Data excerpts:
--------------------
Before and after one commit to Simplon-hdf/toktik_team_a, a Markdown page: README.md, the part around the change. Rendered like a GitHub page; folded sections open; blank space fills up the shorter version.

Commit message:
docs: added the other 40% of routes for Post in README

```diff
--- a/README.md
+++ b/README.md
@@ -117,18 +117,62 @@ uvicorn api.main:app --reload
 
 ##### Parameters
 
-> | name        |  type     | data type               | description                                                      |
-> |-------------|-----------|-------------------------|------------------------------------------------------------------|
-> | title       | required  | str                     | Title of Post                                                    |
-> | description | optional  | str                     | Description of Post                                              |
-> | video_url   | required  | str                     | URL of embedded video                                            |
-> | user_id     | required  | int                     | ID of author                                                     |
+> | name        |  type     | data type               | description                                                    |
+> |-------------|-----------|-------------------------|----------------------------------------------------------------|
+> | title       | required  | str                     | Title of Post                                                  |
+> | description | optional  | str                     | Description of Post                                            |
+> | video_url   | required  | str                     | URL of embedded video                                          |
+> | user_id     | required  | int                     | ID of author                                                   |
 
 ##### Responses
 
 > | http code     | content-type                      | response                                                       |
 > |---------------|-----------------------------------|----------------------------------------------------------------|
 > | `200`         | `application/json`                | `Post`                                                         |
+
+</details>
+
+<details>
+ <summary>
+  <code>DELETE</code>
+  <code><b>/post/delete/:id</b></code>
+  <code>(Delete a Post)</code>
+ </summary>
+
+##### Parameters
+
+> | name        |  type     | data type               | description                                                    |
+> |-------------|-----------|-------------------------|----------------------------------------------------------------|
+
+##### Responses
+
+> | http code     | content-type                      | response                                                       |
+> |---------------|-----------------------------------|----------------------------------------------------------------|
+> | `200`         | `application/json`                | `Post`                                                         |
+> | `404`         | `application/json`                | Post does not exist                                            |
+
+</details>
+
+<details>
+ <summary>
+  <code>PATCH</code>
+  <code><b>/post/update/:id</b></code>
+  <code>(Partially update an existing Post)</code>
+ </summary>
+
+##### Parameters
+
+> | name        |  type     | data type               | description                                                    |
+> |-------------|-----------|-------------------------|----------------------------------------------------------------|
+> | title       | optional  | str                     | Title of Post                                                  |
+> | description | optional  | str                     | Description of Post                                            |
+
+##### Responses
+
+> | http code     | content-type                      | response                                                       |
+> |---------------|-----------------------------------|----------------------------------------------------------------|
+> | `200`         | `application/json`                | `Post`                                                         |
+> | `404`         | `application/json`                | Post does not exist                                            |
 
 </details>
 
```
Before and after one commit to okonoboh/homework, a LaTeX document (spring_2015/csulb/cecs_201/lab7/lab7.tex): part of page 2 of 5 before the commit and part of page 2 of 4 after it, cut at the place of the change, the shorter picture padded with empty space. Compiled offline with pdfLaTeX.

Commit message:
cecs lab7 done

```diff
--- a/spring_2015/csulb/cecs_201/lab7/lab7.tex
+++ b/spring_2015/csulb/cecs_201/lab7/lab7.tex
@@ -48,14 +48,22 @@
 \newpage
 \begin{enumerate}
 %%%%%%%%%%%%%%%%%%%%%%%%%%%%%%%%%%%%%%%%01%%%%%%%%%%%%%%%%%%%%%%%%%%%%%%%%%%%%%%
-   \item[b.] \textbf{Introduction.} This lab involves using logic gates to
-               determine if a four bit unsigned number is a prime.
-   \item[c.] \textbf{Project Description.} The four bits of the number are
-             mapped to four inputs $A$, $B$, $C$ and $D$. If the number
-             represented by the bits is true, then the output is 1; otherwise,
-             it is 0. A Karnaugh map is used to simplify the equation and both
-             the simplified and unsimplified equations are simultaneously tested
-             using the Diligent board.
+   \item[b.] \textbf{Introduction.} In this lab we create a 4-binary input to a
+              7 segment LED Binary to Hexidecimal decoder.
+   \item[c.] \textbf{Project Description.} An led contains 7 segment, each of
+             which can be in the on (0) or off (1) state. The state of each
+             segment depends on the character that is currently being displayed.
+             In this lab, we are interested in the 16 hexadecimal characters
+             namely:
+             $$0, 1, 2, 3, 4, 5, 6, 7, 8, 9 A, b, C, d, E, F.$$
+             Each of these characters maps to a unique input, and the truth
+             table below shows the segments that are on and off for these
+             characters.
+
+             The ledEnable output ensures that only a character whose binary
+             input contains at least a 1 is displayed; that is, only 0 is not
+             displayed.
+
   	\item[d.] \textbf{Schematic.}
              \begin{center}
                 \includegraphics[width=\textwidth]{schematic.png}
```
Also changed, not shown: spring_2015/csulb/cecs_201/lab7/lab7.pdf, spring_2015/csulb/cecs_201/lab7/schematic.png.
--------------------
• **WHAT IS BEING ASKED**:
The records above are to be repeated exactly, in their entirety.

• **EXERCISE RESPONSE**:
Before and after one commit to Simplon-hdf/toktik_team_a, a Markdown page: README.md, the part around the change. Rendered like a GitHub page; folded sections open; blank space fills up the shorter version.

Commit message:
docs: added the other 40% of routes for Post in README

```diff
--- a/README.md
+++ b/README.md
@@ -117,18 +117,62 @@ uvicorn api.main:app --reload
 
 ##### Parameters
 
-> | name        |  type     | data type               | description                                                      |
-> |-------------|-----------|-------------------------|------------------------------------------------------------------|
-> | title       | required  | str                     | Title of Post                                                    |
-> | description | optional  | str                     | Description of Post                                              |
-> | video_url   | required  | str                     | URL of embedded video                                            |
-> | user_id     | required  | int                     | ID of author                                                     |
+> | name        |  type     | data type               | description                                                    |
+> |-------------|-----------|-------------------------|----------------------------------------------------------------|
+> | title       | required  | str                     | Title of Post                                                  |
+> | description | optional  | str                     | Description of Post                                            |
+> | video_url   | required  | str                     | URL of embedded video                                          |
+> | user_id     | required  | int                     | ID of author                                                   |
 
 ##### Responses
 
 > | http code     | content-type                      | response                                                       |
 > |---------------|-----------------------------------|----------------------------------------------------------------|
 > | `200`         | `application/json`                | `Post`                                                         |
+
+</details>
+
+<details>
+ <summary>
+  <code>DELETE</code>
+  <code><b>/post/delete/:id</b></code>
+  <code>(Delete a Post)</code>
+ </summary>
+
+##### Parameters
+
+> | name        |  type     | data type               | description                                                    |
+> |-------------|-----------|-------------------------|----------------------------------------------------------------|
+
+##### Responses
+
+> | http code     | content-type                      | response                                                       |
+> |---------------|-----------------------------------|----------------------------------------------------------------|
+> | `200`         | `application/json`                | `Post`                                                         |
+> | `404`         | `application/json`                | Post does not exist                                            |
+
+</details>
+
+<details>
+ <summary>
+  <code>PATCH</code>
+  <code><b>/post/update/:id</b></code>
+  <code>(Partially update an existing Post)</code>
+ </summary>
+
+##### Parameters
+
+> | name        |  type     | data type               | description                                                    |
+> |-------------|-----------|-------------------------|----------------------------------------------------------------|
+> | title       | optional  | str                     | Title of Post                                                  |
+> | description | optional  | str                     | Description of Post                                            |
+
+##### Responses
+
+> | http code     | content-type                      | response                                                       |
+> |---------------|-----------------------------------|----------------------------------------------------------------|
+> | `200`         | `application/json`                | `Post`                                                         |
+> | `404`         | `application/json`                | Post does not exist                                            |
 
 </details>
 
```
Before and after one commit to okonoboh/homework, a LaTeX document (spring_2015/csulb/cecs_201/lab7/lab7.tex): part of page 2 of 5 before the commit and part of page 2 of 4 after it, cut at the place of the change, the shorter picture padded with empty space. Compiled offline with pdfLaTeX.

Commit message:
cecs lab7 done

```diff
--- a/spring_2015/csulb/cecs_201/lab7/lab7.tex
+++ b/spring_2015/csulb/cecs_201/lab7/lab7.tex
@@ -48,14 +48,22 @@
 \newpage
 \begin{enumerate}
 %%%%%%%%%%%%%%%%%%%%%%%%%%%%%%%%%%%%%%%%01%%%%%%%%%%%%%%%%%%%%%%%%%%%%%%%%%%%%%%
-   \item[b.] \textbf{Introduction.} This lab involves using logic gates to
-               determine if a four bit unsigned number is a prime.
-   \item[c.] \textbf{Project Description.} The four bits of the number are
-             mapped to four inputs $A$, $B$, $C$ and $D$. If the number
-             represented by the bits is true, then the output is 1; otherwise,
-             it is 0. A Karnaugh map is used to simplify the equation and both
-             the simplified and unsimplified equations are simultaneously tested
-             using the Diligent board.
+   \item[b.] \textbf{Introduction.} In this lab we create a 4-binary input to a
+              7 segment LED Binary to Hexidecimal decoder.
+   \item[c.] \textbf{Project Description.} An led contains 7 segment, each of
+             which can be in the on (0) or off (1) state. The state of each
+             segment depends on the character that is currently being displayed.
+             In this lab, we are interested in the 16 hexadecimal characters
+             namely:
+             $$0, 1, 2, 3, 4, 5, 6, 7, 8, 9 A, b, C, d, E, F.$$
+             Each of these characters maps to a unique input, and the truth
+             table below shows the segments that are on and off for these
+             characters.
+
+             The ledEnable output ensures that only a character whose binary
+             input contains at least a 1 is displayed; that is, only 0 is not
+             displayed.
+
   	\item[d.] \textbf{Schematic.}
              \begin{center}
                 \includegraphics[width=\textwidth]{schematic.png}
```
Also changed, not shown: spring_2015/csulb/cecs_201/lab7/lab7.pdf, spring_2015/csulb/cecs_201/lab7/schematic.png.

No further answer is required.